This may have been a gathering which Robert sought to use for reconciliation and to avoid any mood of triumphalism and vindictiveness against both his Scottish and English opponents. Indeed, the assembly may have opened by marking All Souls day (November 2) with a procession and mass for the dead, remembering some of those who had fallen on both sides at Bannockburn. It is clear, too, that the key decision of this parliament—an act of November 6 to now forfeit those holders of Scottish lands who remained outside Robert’s peace—was a highly contentious issue for all concerned: the parliamentary record states that “it was finally agreed, adjudged and decreed by the counsel and assent” of the king and his subjects that these individuals should now be disinherited “although they had been often summoned and lawfully expected.”

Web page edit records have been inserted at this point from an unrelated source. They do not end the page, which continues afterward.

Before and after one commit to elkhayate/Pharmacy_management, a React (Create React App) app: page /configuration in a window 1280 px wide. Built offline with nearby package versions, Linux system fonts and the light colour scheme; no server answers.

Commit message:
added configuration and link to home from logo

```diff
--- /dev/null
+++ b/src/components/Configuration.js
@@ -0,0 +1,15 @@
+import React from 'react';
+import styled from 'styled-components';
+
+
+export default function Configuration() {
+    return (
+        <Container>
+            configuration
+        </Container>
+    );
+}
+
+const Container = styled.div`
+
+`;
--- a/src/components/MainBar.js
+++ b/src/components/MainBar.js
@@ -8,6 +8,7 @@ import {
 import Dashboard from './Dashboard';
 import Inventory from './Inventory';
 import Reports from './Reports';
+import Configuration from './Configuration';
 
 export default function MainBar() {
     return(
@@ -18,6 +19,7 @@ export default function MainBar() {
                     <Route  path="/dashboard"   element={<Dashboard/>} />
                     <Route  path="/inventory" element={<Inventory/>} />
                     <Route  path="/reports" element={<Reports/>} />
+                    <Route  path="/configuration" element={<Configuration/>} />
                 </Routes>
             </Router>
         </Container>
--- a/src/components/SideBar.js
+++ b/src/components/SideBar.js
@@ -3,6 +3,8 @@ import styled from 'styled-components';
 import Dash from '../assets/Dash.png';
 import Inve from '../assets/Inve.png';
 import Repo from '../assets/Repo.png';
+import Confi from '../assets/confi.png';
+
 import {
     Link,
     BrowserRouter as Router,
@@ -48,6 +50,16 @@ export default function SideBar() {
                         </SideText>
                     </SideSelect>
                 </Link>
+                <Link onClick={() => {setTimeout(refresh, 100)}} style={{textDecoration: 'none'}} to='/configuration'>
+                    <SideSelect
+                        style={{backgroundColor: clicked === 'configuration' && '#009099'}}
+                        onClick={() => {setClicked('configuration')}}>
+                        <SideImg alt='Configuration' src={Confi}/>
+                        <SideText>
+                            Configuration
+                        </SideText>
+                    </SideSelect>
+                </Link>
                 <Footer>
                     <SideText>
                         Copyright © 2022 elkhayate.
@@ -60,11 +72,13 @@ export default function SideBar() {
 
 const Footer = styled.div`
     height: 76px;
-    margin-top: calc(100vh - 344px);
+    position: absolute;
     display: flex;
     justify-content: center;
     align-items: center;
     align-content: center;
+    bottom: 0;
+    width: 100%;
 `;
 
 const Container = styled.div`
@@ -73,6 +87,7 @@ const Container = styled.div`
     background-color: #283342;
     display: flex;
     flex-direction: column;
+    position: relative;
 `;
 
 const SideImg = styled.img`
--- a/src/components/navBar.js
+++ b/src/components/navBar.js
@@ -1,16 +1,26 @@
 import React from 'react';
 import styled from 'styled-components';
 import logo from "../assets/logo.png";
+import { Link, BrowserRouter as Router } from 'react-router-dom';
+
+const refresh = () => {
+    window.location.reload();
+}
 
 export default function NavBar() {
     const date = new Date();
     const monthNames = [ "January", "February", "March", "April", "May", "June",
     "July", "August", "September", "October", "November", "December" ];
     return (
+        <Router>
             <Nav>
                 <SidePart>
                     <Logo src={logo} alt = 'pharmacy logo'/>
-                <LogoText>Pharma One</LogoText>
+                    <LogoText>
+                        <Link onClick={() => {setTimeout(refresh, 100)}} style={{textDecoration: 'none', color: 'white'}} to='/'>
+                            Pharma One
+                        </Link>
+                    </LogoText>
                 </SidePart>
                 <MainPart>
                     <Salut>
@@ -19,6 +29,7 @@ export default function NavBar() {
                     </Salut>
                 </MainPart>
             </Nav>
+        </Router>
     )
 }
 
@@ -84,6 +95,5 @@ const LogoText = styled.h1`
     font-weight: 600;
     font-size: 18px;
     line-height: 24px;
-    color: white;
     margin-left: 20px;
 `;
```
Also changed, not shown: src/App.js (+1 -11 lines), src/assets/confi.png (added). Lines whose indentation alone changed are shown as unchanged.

Nevertheless, it is very telling that such was Robert’s continued need to win support and stabilize his regime that some key individuals still in English allegiance had their forfeiture further delayed, allowing them more time to submit to Bruce. Moreover, although the Bruce government clearly tried to tread carefully in this regard, upheaval and disfavor to past opponents was unavoidable. By 1318 this had provoked a crisis. With his last surviving brother killed in battle in Ireland and only an infant grandson as his heir, Robert was vulnerable and there was growing disquiet about his landed favor to key supporters. An emergency parliament called to Scone in December that year may have been an even more fractious, tense affair with uncomfortable questions and contingencies over patronage, the succession and law reform. Despite the royal regime’s attempts in this parliament to use statute to gag those spreading rumors about a rift between king and subjects there was clearly a substantial plot underway against Bruce, led by former Scottish opponents and in favor of Edward Balliol, a vassal-claimant of the Scottish throne then in Edward II’s court and pay. In 1320 this erupted as the so-called “Soules Conspiracy” with Bruce’s “Black Parliament” condemning those implicated in this sedition and his supporters moving to hunt them down throughout the realm.
So the great medieval turning point of Bannockburn heralded a rocky, often bitter period of settlement with quite partisan outcomes. The political and popular response in the wake of the majority “No” vote in 2014 will also surely be challenging and compelling.
Michael Penman is Senior Lecturer in History at the University of Stirling and co-author of England and Scotland in the Fourteenth Century: New Perspectives. His most recent book is Robert the Bruce: King of the Scots.